Site selectors from the Democratic Party aren’t due in town until Wednesday, but a new report from the Associated Press suggests Philadelphia is the front-runner among the five cities still in play for the Democratic National Convention.
Factors? Hillary Clinton and Joe Biden have ties to the state, though both were senators elsewhere. Plus, it has a successful track record since 1856 of hosting party conventions, and it hosts a large media market that extends well into neighboring states.
"I do think that Philadelphia has a very good chance of getting it," said former DNC Chairman Joe Andrew, who guided the party's selection of convention cities from 1996 to 2004 and supports the city's bid. He noted that Philadelphia was a front-runner for the 2000 Democratic convention, but Republicans picked it first.

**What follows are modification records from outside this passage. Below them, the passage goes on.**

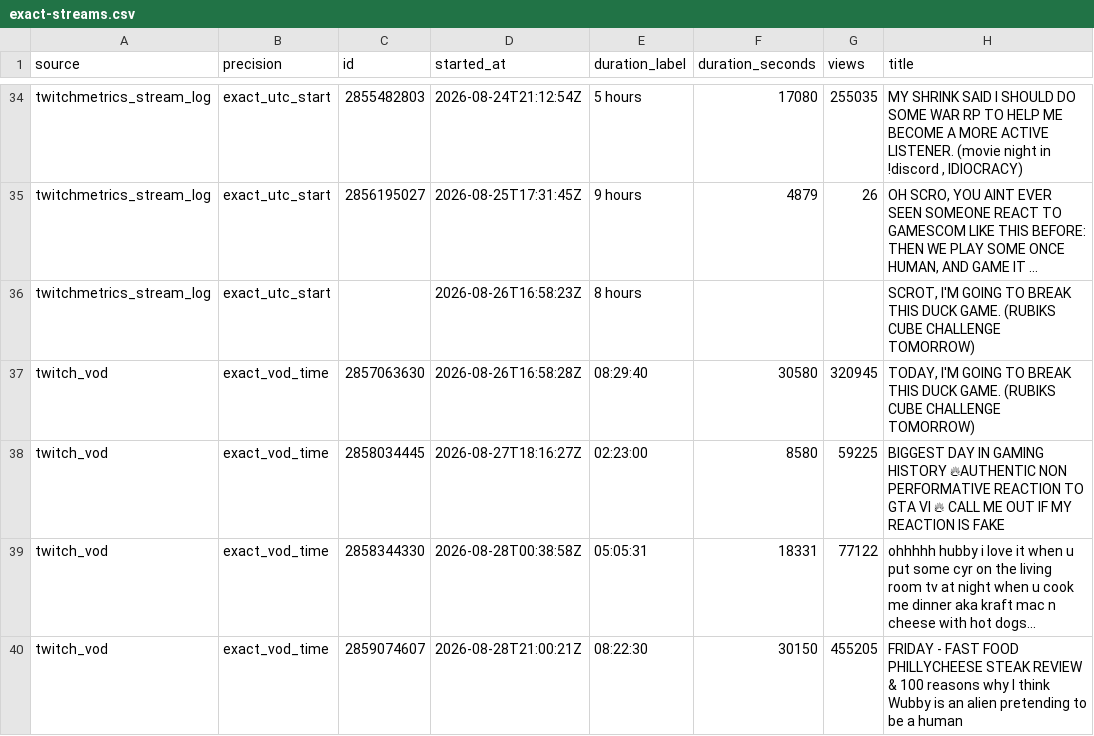
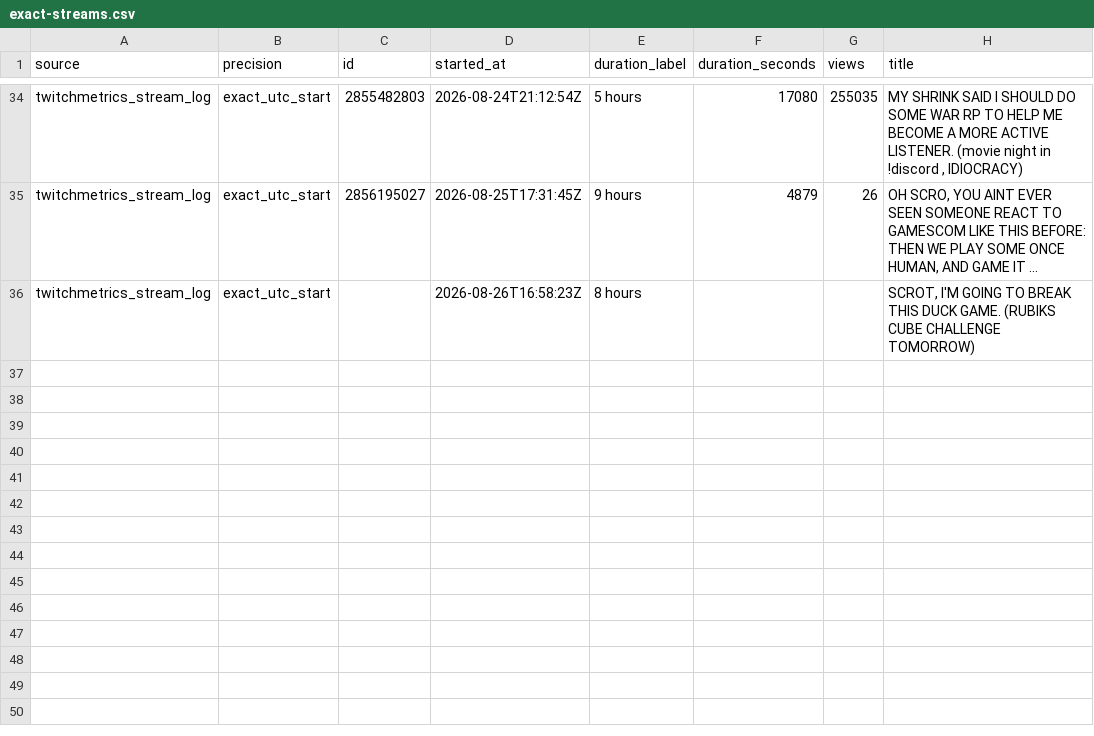
Before and after one commit to sardistic/cyr, a CSV file: data/exact-streams.csv, drawn as a sheet; only a part is shown, gaps mark what is left out; long unchanged cells end in …; the diff names each change by its address in the sheet, - before the commit and + after, or states it on an @@ line.

```diff
--- a/data/exact-streams.csv
+++ b/data/exact-streams.csv
-row 37: twitch_vod | exact_vod_time | 2857063630 | 2026-08-26T16:58:28Z | 08:29:40 | 30580 | 320945 | TODAY, I'M GOING TO BREAK THIS DUCK GAME. (RUBIKS CUBE CHALLENGE TOMORROW)
-row 38: twitch_vod | exact_vod_time | 2858034445 | 2026-08-27T18:16:27Z | 02:23:00 | 8580 | 59225 | BIGGEST DAY IN GAMING HISTORY 🔥AUTHENTIC NON PERFORMATIVE REACTION TO GTA VI 🔥 CALL ME OUT IF MY REACTION IS FAKE
-row 39: twitch_vod | exact_vod_time | 2858344330 | 2026-08-28T00:38:58Z | 05:05:31 | 18331 | 77122 | ohhhhh hubby i love it when u put some cyr on the living room tv at night when u cook me dinner aka kraft mac n cheese with hot dogs...
-row 40: twitch_vod | exact_vod_time | 2859074607 | 2026-08-28T21:00:21Z | 08:22:30 | 30150 | 455205 | FRIDAY - FAST FOOD PHILLYCHEESE STEAK REVIEW & 100 reasons why I think Wubby is an alien pretending to be a human
```
Also changed, not shown: 2 other files.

"Philadelphia has a strong bid based on great mechanics, and there's no question that Democrats would like to nail down Pennsylvania," Andrew said. He said Clinton's and Biden's family ties to Pennsylvania will likely be "a consideration."
Former DNC Chairman Howard Dean, who presided over Democrats' choice of Denver in 2008, also rated the city as a top contender. "Philadelphia would be a successful host," he said.
The convention is expected to bring $200 million to the local economy — though as Mayor Nutter pointed out last week, it will also require an investment by local officials of tens of millions of dollars.